Published by Kira on April 26, 2016

Pages: 384

Genres: psychological thriller, mystery, suspense

Rating: 4 stars

Recommend to fans of: dramatic intense Lifetime Movies, disturbed and smart teenage girls, supposedly perfect rich neighborhoods

Read with food: strawberry lemonade to sip by the pool

 

Synopsis:

Liz McGinnis never imagined herself living in a luxurious gated community like The Palms. Ever since she and her family moved in, she’s felt like an outsider amongst the Stepford-like wives and their obnoxiously spoiled children. Still, she’s determined to make it work—if not for herself, then for her husband, Phil, who landed them this lavish home in the first place, and for her daughter, Danielle, who’s about to enter high school.
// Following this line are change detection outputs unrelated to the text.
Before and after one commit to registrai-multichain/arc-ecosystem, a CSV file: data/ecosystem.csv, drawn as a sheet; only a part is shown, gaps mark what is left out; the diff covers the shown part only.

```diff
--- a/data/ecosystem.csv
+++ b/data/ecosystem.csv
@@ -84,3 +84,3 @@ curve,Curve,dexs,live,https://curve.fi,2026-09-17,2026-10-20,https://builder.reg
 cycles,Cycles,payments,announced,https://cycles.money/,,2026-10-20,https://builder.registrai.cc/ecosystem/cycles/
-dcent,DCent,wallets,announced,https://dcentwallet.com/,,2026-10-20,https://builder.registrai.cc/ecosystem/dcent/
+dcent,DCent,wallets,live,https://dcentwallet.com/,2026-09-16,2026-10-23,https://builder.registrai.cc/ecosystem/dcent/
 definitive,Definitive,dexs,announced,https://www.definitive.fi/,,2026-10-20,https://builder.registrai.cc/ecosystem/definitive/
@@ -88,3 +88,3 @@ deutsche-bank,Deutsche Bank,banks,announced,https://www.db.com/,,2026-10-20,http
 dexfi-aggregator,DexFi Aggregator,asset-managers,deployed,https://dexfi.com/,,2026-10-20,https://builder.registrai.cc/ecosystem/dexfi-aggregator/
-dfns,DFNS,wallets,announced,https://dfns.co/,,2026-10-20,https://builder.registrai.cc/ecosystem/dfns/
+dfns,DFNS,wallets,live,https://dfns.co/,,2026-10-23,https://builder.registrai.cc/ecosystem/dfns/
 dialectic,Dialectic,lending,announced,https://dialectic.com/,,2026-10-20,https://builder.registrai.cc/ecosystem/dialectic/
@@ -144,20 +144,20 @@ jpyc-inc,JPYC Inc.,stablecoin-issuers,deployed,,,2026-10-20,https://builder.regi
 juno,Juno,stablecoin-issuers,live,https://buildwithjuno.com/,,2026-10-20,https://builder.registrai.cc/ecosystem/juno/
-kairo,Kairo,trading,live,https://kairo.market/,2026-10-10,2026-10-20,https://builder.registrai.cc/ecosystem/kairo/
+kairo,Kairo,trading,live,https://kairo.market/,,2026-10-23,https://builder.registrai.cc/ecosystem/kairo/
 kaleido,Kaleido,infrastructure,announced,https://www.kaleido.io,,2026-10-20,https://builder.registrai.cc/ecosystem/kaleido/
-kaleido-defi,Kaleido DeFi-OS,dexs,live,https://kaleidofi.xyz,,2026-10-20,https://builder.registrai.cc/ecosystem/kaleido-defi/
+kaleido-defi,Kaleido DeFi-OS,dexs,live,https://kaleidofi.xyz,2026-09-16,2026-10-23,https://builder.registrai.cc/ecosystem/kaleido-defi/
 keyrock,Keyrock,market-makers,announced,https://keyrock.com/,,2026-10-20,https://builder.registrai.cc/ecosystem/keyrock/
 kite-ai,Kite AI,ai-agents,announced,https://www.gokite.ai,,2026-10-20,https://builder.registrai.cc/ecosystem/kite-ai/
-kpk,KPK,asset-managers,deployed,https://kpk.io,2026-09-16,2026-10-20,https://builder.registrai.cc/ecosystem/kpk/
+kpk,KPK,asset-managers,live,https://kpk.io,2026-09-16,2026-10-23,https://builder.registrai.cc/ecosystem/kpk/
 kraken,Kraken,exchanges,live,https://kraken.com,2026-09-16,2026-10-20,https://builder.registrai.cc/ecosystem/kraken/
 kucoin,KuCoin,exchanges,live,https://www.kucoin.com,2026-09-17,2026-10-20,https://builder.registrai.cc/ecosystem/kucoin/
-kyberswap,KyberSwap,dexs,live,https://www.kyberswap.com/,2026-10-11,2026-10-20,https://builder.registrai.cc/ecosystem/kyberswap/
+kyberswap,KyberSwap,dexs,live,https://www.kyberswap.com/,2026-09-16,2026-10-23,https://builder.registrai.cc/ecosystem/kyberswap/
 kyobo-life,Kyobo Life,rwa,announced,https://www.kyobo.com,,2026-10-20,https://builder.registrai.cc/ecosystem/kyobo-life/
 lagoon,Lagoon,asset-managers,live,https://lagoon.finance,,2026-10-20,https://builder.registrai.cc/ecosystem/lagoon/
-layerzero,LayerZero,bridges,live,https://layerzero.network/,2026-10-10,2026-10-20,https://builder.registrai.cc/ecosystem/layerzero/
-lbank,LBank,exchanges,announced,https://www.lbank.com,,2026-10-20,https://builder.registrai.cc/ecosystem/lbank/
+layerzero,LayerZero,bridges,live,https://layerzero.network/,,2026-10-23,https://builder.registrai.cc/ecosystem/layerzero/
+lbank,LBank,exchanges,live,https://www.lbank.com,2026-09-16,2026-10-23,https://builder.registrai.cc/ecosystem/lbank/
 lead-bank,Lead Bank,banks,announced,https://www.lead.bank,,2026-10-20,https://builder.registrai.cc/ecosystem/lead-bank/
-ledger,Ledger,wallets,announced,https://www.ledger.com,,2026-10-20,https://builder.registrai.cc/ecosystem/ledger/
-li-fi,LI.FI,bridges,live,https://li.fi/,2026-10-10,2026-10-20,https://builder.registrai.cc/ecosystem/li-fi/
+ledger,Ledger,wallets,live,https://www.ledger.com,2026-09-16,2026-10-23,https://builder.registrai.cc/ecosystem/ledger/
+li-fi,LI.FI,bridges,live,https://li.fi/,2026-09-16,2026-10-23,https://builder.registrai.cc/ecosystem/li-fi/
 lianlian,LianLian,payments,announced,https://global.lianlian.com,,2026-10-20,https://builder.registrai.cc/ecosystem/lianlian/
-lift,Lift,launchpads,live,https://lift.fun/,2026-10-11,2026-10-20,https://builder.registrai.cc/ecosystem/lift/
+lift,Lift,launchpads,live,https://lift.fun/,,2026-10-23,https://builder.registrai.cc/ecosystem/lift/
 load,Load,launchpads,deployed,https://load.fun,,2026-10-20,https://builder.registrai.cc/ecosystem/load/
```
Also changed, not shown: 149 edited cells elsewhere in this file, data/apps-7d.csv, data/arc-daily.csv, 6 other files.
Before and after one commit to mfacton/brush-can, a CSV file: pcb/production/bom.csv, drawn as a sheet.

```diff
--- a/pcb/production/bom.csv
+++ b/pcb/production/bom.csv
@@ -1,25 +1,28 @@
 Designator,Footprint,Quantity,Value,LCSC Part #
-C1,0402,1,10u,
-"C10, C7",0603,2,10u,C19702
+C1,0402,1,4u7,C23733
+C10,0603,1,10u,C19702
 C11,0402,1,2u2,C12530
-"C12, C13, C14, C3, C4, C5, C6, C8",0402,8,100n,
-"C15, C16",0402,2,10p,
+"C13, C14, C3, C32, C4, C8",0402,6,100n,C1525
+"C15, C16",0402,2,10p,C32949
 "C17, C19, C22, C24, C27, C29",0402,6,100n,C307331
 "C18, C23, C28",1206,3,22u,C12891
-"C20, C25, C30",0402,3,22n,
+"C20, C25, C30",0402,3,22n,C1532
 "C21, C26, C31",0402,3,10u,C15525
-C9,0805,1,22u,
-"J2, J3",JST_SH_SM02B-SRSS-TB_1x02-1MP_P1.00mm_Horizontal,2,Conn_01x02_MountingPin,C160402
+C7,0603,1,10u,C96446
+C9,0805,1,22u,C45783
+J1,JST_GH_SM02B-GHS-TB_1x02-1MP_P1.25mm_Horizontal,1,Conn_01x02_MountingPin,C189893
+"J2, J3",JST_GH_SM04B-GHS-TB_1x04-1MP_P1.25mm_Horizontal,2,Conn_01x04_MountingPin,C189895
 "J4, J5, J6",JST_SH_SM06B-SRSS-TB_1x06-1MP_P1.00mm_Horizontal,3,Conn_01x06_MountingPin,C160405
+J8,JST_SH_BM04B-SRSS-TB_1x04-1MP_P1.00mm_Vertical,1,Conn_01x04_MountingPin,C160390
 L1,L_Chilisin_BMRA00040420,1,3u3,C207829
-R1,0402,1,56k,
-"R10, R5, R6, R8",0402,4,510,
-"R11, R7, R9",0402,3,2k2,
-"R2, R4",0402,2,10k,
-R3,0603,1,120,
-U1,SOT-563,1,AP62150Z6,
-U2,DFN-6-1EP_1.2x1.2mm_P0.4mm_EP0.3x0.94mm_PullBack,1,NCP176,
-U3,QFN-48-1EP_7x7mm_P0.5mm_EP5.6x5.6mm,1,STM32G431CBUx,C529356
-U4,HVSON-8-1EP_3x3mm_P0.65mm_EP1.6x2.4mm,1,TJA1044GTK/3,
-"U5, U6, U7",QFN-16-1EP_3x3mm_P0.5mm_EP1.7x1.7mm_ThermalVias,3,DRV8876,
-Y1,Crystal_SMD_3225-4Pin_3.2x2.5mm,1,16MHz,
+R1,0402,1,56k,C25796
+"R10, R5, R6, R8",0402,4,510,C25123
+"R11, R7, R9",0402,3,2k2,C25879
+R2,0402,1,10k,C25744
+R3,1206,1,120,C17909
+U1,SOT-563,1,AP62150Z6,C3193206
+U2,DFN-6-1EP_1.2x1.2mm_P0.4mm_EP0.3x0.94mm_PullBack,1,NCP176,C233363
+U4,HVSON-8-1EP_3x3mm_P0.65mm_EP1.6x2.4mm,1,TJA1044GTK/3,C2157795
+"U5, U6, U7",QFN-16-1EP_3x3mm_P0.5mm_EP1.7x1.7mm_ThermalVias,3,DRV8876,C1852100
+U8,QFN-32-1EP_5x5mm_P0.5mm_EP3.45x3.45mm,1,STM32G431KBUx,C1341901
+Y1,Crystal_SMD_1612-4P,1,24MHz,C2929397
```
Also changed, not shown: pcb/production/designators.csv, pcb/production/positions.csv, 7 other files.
Yet underneath the glossy veneer of The Palms, life is far from idyllic. In a place where reputation is everything, Liz soon discovers that even the friendliest residents can’t be trusted—and almost everyone has secrets they’d do anything to protect. So when the gorgeous girl next door befriends Danielle, Liz can’t help but find sophisticated Kelsey’s interest in her shy and slightly nerdy daughter a bit suspicious.

But while Kelsey quickly becomes a fixture in the McGinnis home, Liz’s relationships with both Danielle and Phil grow strained. Now even her own family seems to be hiding things, and it’s not long before their dream of living the high life quickly spirals out of control…

Review: 

The Drowning Girls is an addictive novel.

Creepy, suspense filled, and dramatic people make up the characters in this story. Is the book the most original in terms of plot lines? … No, but it’s so entertaining.

I couldn’t stop reading.

The Drowning Girls has the vibe of a Lifetime Movie and episode of Law and Order SVU. Kelsey, the teenager, is conniving, smart and highly disturbed. Phil, the man she is obsessed with isn’t completely innocent either. The stress from Kelsey’s obsessions reveals the true nature of all involved.

I highly recommend this addictive, page turning, drama filled book!

 

I want to read more books with a similar vibe. Anyone have any suggestions?